• _WHAT THE EXERCISE ASKS_: For the word "yerr", count the lines in the records below that include it and give only that number.

• _INFORMATION SUPPLIED_:
━━━━━━━━━━━━━━━━
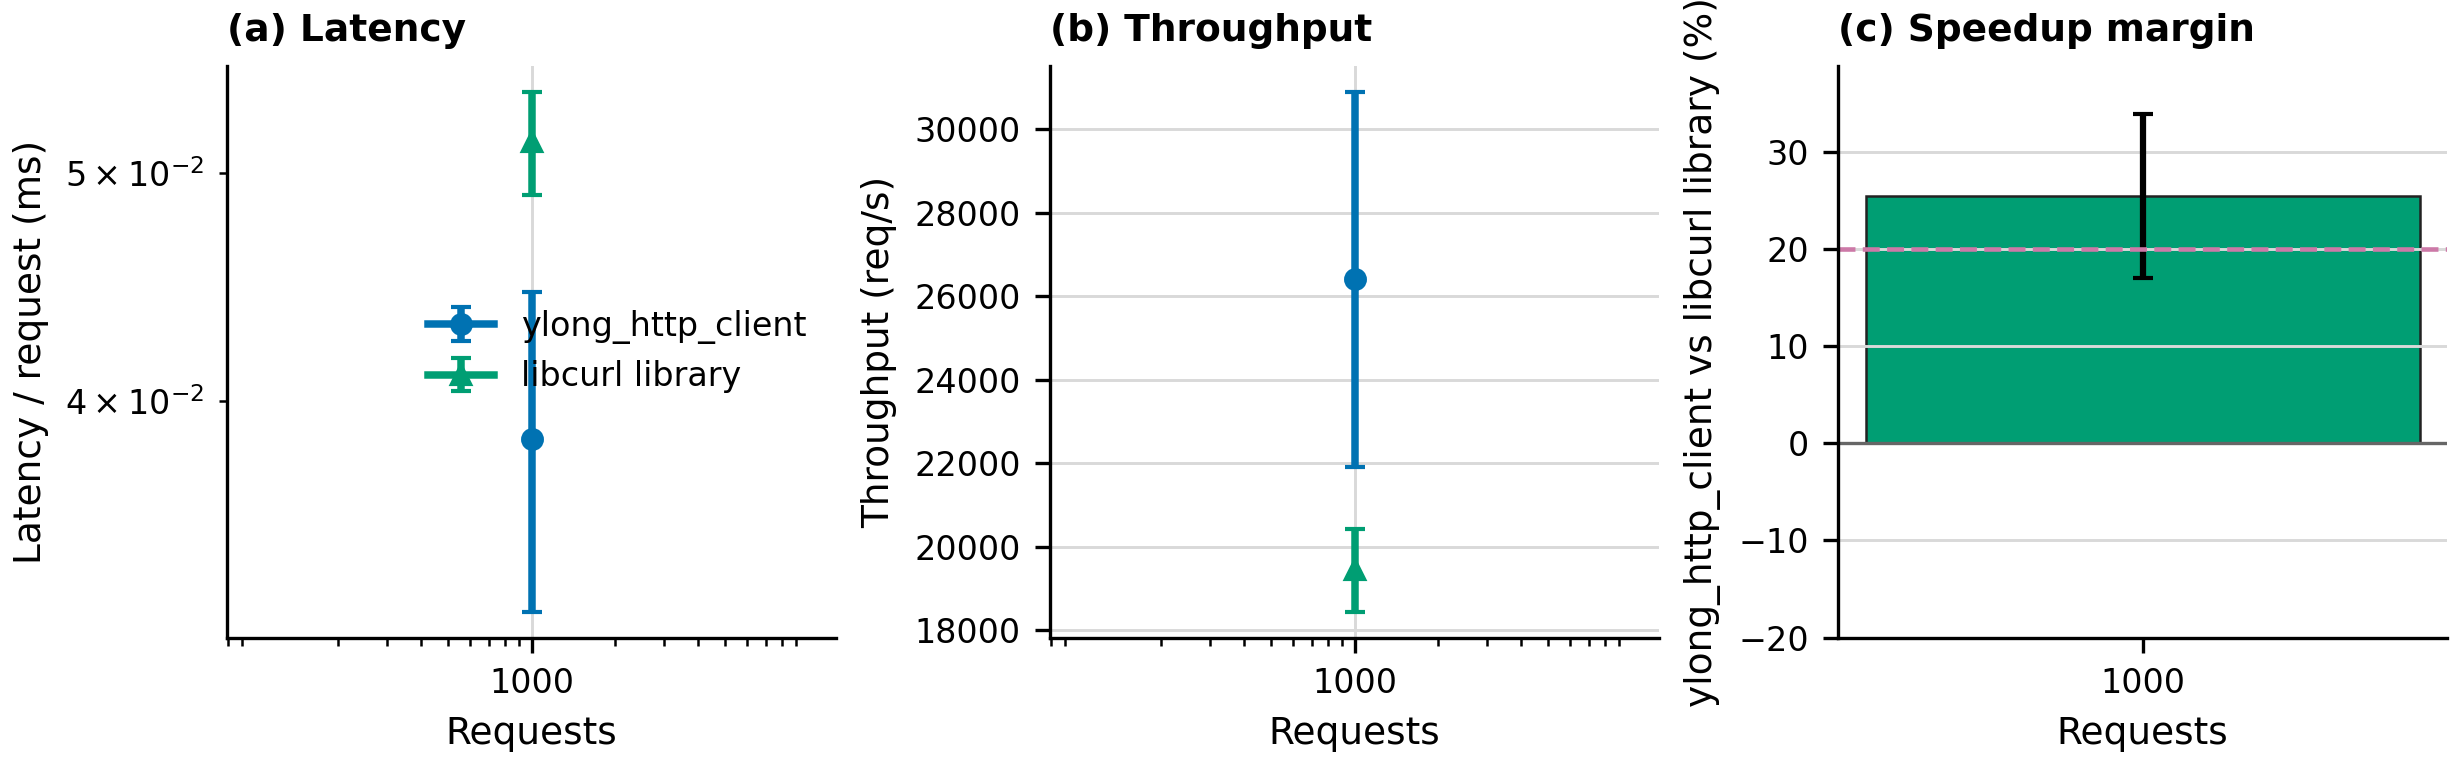
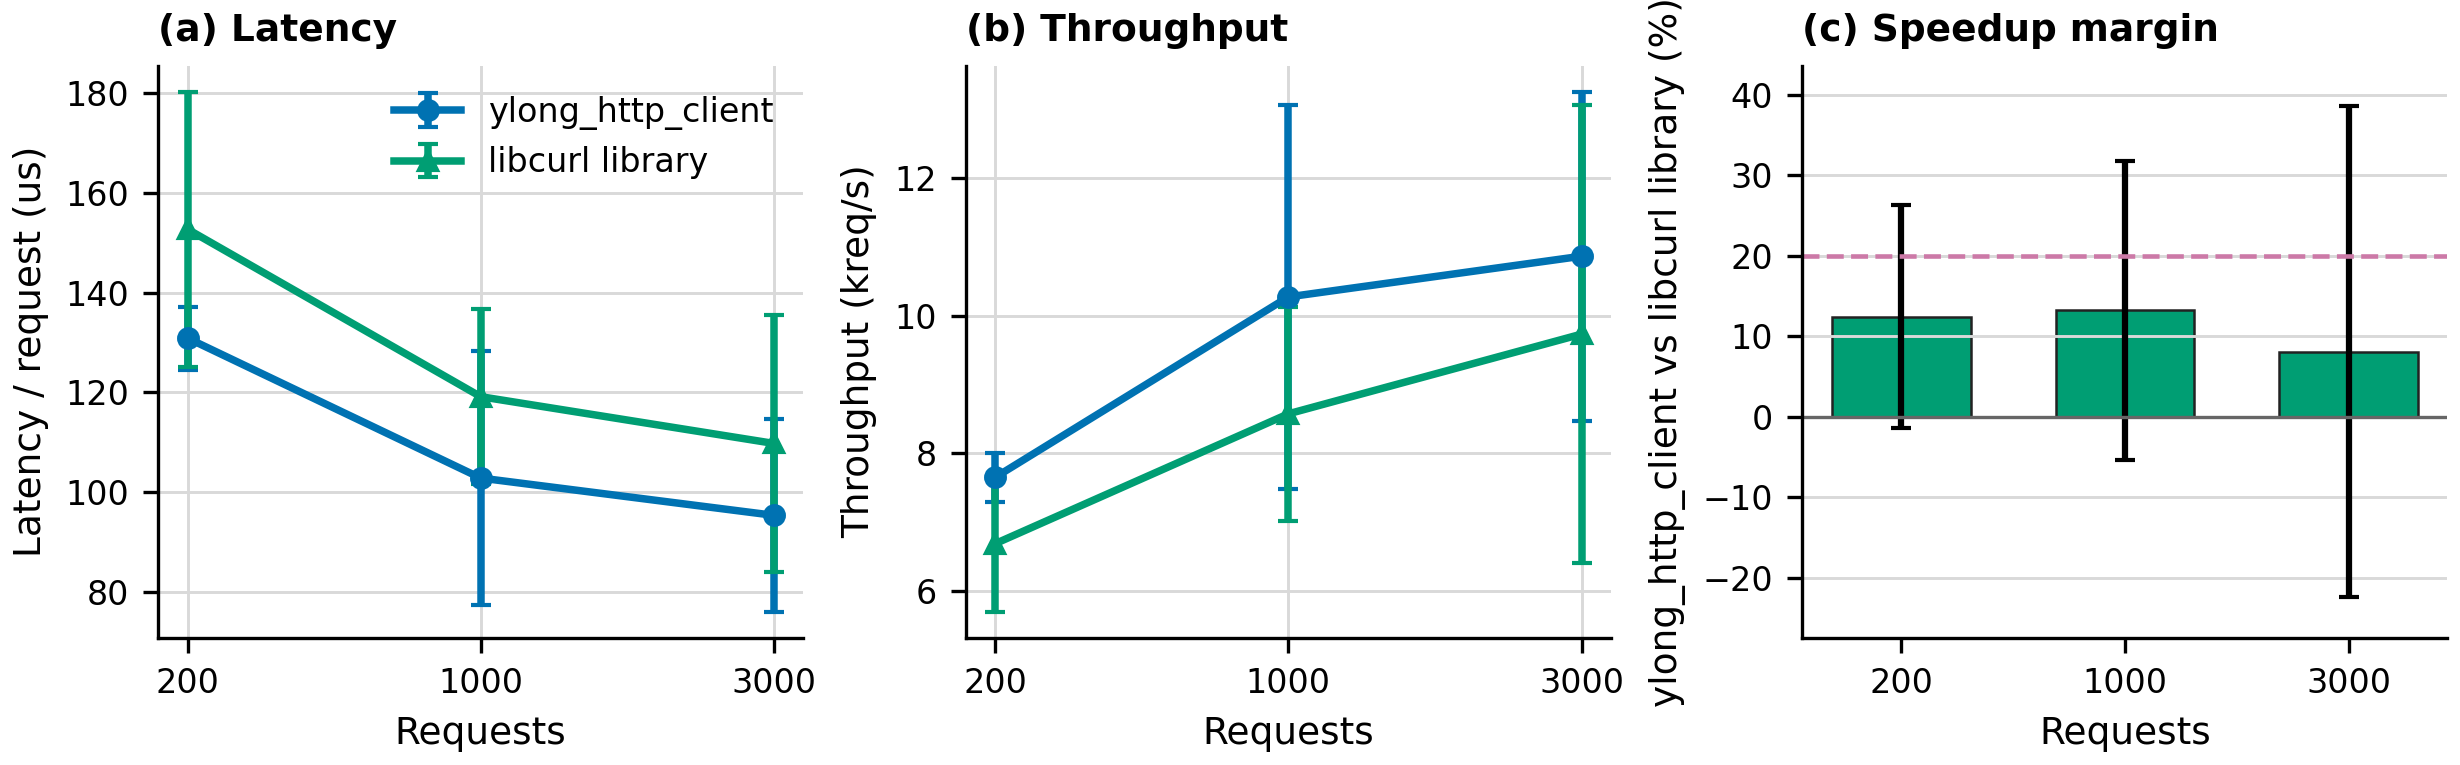
Fix benchmark figure axis formatting

diff --git a/docs/benchmarks/run_https_proxy_bench.py b/docs/benchmarks/run_https_proxy_bench.py
@@ -1808,6 +1808,8 @@ def plot(df: pd.DataFrame, *, figure_dir: Path = FIG_DIR) -> None:
         .sort_values(["requests", "client"])
     )
     requests = sorted(df["requests"].unique())
+    request_labels = [str(item) for item in requests]
+    request_positions = {request: index for index, request in enumerate(requests)}
     baseline = "libcurl" if "libcurl" in set(df["client"]) else "curl_cli"
     ylong_candidate = (
         "ylong_http_client"
@@ -1831,10 +1833,11 @@ def plot(df: pd.DataFrame, *, figure_dir: Path = FIG_DIR) -> None:
         if item in set(df["client"])
     ]:
         part = summary[summary["client"] == client]
+        x = part["requests"].map(request_positions)
         axes[0].errorbar(
-            part["requests"],
-            part["latency_mean"],
-            yerr=part["latency_std"].fillna(0),
+            x,
+            part["latency_mean"] * 1000.0,
+            yerr=part["latency_std"].fillna(0) * 1000.0,
             color=colors[client],
             marker=markers[client],
             linewidth=1.8,
@@ -1843,9 +1846,9 @@ def plot(df: pd.DataFrame, *, figure_dir: Path = FIG_DIR) -> None:
             label=labels[client],
         )
         axes[1].errorbar(
-            part["requests"],
-            part["throughput_mean"],
-            yerr=part["throughput_std"].fillna(0),
+            x,
+            part["throughput_mean"] / 1000.0,
+            yerr=part["throughput_std"].fillna(0) / 1000.0,
             color=colors[client],
             marker=markers[client],
             linewidth=1.8,
@@ -1854,20 +1857,15 @@ def plot(df: pd.DataFrame, *, figure_dir: Path = FIG_DIR) -> None:
             label=labels[client],
         )
 
-    axes[0].set_xscale("log")
-    axes[0].set_yscale("log")
-    axes[0].set_xticks(requests)
-    axes[0].get_xaxis().set_major_formatter(plt.ScalarFormatter())
+    axes[0].set_xticks(range(len(requests)), request_labels)
     axes[0].set_xlabel("Requests")
-    axes[0].set_ylabel("Latency / request (ms)")
+    axes[0].set_ylabel("Latency / request (us)")
     axes[0].grid(True, which="major", axis="both", color="#d9d9d9", linewidth=0.7)
     axes[0].legend(frameon=False, loc="best")
 
-    axes[1].set_xscale("log")
-    axes[1].set_xticks(requests)
-    axes[1].get_xaxis().set_major_formatter(plt.ScalarFormatter())
+    axes[1].set_xticks(range(len(requests)), request_labels)
     axes[1].set_xlabel("Requests")
-    axes[1].set_ylabel("Throughput (req/s)")
+    axes[1].set_ylabel("Throughput (kreq/s)")
     axes[1].grid(True, which="major", axis="both", color="#d9d9d9", linewidth=0.7)
 
     x = np.arange(len(improvement))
━━━━━━━━━━━━━━━━
• _SOLUTION BELOW_: 4